The All-Party Internet Group (APIG) will be holding a public hearing into whether the Computer Misuse Act needs bringing up to date.
The APIG is an organisation that attempts to bridge the gap between new media companies and MPs. The group will be holding a public hearing in the House of Commons on 29 April, when MPs will have a chance to discuss suggested revisions to the Computer Misuse Act (CMA).
The CMA was introduced in 1990 -- before the Internet -- and the APIG is questioning whether the law has "stood the test of time".
Richard Allan MP, joint vice-chairman of APIG, said because computers increasingly underpin our everyday activities, any disruption can have "very serious consequences" so legislation must be in place to prosecute wrongdoers. "There must be effective legislation to prosecute those who maliciously attack computer networks in the same way that we deal firmly with people who cause criminal damage to physical objects. The law in this area needs updating and we will look at how this can be done most effectively," he said.
Derek Wyatt MP, chairman of APIG, said that while some "disruptive activity" on the Internet, such as hacking and virus writing, was clearly illegal, there were too many other areas where the law was unclear: "Some of it seems to fall into grey areas or is difficult to deal with across jurisdictional borders.
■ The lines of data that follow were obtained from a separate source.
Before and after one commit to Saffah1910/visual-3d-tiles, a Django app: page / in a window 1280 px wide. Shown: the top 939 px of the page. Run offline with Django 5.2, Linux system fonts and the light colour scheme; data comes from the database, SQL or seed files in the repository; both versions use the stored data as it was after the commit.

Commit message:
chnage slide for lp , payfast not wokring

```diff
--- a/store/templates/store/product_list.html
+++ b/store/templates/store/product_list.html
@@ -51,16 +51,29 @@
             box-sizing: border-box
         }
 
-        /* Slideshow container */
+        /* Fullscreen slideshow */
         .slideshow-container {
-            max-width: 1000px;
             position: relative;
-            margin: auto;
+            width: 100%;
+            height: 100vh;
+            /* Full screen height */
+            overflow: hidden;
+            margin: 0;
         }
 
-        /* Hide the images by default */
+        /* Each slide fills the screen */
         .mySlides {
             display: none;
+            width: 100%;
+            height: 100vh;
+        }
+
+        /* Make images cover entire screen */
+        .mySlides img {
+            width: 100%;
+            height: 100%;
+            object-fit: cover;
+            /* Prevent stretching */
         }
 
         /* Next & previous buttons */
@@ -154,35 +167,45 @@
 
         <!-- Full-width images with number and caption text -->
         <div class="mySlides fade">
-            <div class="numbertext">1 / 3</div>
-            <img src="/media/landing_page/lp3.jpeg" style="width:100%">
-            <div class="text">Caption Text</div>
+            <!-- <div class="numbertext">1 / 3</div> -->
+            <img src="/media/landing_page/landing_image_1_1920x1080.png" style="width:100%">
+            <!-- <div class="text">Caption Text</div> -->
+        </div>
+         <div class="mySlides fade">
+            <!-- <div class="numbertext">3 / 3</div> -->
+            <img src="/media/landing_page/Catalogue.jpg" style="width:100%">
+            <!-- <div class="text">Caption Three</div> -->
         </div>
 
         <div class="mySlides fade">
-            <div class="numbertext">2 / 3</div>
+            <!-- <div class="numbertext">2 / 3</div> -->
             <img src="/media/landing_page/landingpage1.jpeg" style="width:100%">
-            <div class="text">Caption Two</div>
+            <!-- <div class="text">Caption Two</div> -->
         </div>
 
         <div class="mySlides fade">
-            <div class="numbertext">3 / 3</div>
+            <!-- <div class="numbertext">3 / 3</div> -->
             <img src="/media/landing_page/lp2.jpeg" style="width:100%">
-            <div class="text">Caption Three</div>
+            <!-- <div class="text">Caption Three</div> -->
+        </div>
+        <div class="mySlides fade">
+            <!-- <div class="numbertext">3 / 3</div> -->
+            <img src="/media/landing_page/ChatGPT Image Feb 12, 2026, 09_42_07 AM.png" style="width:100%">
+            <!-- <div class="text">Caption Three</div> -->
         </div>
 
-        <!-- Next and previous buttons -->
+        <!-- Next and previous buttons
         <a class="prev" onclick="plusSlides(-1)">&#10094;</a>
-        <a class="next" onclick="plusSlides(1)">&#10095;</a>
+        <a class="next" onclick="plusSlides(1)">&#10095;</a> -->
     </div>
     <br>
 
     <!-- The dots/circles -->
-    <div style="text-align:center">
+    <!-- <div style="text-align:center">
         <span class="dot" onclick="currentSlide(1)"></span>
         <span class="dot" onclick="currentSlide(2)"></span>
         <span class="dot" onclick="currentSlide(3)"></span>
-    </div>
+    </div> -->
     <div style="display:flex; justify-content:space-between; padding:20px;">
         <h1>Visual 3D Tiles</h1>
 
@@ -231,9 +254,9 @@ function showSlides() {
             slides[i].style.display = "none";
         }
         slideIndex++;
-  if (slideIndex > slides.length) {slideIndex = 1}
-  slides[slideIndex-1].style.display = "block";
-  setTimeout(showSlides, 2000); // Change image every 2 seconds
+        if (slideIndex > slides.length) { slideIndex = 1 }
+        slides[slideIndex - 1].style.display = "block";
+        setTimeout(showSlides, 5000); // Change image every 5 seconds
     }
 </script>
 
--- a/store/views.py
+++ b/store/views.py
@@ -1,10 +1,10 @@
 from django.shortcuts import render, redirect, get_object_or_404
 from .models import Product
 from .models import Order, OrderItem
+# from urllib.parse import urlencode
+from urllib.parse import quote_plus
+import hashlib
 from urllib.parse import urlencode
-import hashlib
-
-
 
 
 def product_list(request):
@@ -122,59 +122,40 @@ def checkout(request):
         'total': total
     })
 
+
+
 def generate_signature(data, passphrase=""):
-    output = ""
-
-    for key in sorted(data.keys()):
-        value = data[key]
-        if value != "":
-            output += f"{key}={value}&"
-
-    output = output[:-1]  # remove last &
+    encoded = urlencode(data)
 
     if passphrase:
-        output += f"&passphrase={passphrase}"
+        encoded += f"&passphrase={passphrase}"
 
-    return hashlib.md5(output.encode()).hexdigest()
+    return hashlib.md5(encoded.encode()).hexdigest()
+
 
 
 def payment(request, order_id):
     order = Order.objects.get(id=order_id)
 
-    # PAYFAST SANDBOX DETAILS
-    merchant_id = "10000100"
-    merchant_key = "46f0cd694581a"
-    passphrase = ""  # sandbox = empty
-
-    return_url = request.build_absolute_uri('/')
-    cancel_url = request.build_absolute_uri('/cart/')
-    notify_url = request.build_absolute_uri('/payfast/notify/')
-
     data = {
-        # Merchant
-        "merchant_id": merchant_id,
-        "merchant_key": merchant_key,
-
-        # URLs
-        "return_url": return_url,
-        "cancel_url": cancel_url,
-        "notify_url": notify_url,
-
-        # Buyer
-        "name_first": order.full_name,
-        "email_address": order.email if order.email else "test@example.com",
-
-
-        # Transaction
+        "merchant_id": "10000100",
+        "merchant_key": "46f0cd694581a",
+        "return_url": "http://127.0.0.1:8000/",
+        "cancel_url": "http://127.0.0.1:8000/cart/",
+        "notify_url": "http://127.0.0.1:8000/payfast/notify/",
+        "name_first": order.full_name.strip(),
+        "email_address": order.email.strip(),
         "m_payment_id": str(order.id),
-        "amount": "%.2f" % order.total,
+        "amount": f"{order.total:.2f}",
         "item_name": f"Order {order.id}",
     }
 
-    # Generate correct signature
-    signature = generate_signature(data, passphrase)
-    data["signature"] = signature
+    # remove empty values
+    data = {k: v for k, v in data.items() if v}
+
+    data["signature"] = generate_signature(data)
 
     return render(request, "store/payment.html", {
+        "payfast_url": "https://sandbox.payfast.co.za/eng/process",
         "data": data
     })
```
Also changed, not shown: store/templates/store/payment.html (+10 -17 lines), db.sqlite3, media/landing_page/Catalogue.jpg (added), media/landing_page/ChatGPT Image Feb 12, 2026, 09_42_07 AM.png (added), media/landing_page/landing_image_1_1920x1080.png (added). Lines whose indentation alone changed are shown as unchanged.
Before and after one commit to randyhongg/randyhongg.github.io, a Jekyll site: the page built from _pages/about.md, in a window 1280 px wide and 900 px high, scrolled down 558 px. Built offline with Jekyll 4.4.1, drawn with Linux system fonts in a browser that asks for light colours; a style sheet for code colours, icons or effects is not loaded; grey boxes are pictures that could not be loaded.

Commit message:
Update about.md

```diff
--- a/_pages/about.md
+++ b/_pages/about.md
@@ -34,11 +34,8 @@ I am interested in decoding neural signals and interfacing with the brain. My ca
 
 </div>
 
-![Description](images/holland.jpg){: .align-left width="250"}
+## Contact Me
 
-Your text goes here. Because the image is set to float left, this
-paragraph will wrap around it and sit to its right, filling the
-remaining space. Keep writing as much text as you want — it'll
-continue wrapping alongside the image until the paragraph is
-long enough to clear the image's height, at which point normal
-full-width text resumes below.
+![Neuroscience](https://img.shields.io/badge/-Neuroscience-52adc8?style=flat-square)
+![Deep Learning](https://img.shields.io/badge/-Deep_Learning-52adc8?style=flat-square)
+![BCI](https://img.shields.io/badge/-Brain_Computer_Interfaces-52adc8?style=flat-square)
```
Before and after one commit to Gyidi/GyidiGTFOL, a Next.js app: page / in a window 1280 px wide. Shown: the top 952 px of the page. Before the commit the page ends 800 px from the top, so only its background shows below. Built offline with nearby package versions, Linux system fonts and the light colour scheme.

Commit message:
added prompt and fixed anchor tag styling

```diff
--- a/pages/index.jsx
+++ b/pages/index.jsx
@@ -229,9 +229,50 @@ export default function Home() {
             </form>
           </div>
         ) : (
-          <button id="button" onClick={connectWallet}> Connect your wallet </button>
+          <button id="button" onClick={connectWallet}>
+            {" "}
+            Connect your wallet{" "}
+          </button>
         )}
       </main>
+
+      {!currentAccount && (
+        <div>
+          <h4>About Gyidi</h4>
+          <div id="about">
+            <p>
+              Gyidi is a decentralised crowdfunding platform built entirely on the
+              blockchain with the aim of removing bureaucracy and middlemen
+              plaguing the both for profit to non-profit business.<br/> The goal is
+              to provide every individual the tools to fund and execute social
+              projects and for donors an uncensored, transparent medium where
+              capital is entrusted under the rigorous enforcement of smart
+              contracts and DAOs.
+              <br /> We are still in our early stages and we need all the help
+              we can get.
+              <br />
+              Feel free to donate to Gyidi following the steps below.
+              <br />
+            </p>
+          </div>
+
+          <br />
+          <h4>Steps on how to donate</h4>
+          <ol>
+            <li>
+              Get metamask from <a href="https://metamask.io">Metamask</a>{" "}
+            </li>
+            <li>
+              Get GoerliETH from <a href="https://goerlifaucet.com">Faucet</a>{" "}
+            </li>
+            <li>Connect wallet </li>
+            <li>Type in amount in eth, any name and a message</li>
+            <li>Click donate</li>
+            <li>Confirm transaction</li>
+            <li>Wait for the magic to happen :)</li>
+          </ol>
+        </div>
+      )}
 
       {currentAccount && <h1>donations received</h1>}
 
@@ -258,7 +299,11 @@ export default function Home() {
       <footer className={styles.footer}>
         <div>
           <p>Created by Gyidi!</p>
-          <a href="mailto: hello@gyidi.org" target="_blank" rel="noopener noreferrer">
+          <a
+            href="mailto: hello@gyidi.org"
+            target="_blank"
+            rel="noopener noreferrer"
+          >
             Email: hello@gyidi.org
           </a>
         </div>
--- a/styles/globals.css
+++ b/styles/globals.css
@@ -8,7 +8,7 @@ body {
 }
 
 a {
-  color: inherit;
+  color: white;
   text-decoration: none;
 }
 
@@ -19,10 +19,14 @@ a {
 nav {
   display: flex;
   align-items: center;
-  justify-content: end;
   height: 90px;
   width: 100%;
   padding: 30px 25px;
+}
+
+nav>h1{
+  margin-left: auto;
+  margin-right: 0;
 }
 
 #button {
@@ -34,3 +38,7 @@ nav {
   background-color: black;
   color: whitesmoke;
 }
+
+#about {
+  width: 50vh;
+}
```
We need to know if the law, both in the UK and elsewhere, needs strengthening to ensure that we can deter bad behaviour, and also prosecute and convict where necessary."